The educational system in Nigeria has many of the same issues as India. Economic and social divides mean that poor students and those in rural areas do not have the same educational prospects as those from wealthier urbanized families. English is the official language and is used in business, entertainment, and is the dominant language in education; especially in higher education. However, a renewed look at how students learn is resulting in a discussion about students learning better when being taught in their native languages. This is resulting in policy discussions similar to India, where local languages are being seen as a link to better understanding and education.
Multilingualism In South Africa
South Africa has 35 indigenous languages of which 10 are considered official languages. English is the 11th and primary official language when it comes to governmental participation. English is only the 4th most common language in the country, spoken by just under 10% of the population; however it is the dominant language in government and media. Zulu, Xhosa, and Afrikaans are the three most spoken languages.
The History Of English As A Second Language In South Africa
The original colonizers of South Africa were Dutch, and eventually their language became Afrikaans. However in the 1800’s, the British took control of the area and proclaimed English as a national language. The history of the languages of South Africa is the story of colonization, slavery, apartheid, oppression, and the struggles of its people.

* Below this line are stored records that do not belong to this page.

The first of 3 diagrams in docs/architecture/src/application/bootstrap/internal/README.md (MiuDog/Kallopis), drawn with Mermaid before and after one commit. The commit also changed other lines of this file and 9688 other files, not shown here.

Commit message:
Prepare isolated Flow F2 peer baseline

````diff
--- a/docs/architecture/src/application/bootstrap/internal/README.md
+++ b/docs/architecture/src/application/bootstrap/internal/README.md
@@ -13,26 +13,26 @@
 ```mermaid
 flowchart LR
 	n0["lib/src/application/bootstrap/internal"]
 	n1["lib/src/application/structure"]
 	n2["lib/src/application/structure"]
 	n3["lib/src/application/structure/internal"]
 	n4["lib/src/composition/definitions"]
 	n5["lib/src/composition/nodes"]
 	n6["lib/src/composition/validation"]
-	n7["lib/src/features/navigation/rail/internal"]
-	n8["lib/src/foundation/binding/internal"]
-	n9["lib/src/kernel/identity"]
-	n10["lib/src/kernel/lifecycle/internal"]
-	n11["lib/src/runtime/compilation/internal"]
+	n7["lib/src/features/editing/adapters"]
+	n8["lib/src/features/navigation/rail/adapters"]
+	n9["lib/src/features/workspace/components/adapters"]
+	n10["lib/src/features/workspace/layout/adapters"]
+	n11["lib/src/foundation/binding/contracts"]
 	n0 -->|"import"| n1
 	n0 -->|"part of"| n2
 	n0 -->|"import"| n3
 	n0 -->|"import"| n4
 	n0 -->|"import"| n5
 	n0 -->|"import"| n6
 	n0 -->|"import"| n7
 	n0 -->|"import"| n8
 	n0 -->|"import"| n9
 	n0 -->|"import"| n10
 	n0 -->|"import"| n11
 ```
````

South African English is a variety of English spoken in the area, and it has closer ties to British English than a nativized counterpart like Nigerian English. This variety has its own sub varieties that, much like the history of the nation itself, is divided along class and racial lines.
Multilingual Education In South Africa
In South African schools, English is the preferred and primary language. This has been influenced heavily by parents and public perception that an English focused education is superior. Much like in the discussions for the previous countries, there is an abundance of policymakers looking at the research and understanding that education that starts in a student’s home language provides greater understanding and results.
Multilingual education is also increasing in popularity in higher education as well. Knowing that students need to be able to move into the world and communicate with people who do not speak English in their communities, as well as using the same research about students connecting with material in their home language, universities are encouraging this continued cultural connection.
Encore!!! And Multilingual Education
The Encore!!! app operates in much the same way as the educational plans that these countries are looking towards. When you are learning and relating via your home (L1) language, you can much easier learn a second (L2) language. As our world becomes more connected, the ability to be multilingual will become more and more important.
While English is currently a dominant language in trade and international politics, other languages are starting to increase in power as well. Learning to communicate in more languages will help everyone participate in the global economy. At the same time, Encore can also help people to learn regional languages and communicate with people who do not speak English as fluently or even just allow people to connect with their own cultures better.
Multilingual education is increasing around the world. In many countries that were once English colonies, this means developing a better relationship with native languages as well as increasing education in English. Research shows that the connection between the two is strong, and focusing on a monolingual education in a place with diverse languages has more negative effects than positive.
Many of these lessons are also applicable in the United States and Canada too. Pressures for immigrants to shed their native languages, and ESL classes that focus on only teaching English do not properly connect with students. Connecting with our cultures and home languages can help keep indigeonous languages alive, while also helping us to communicate with more people.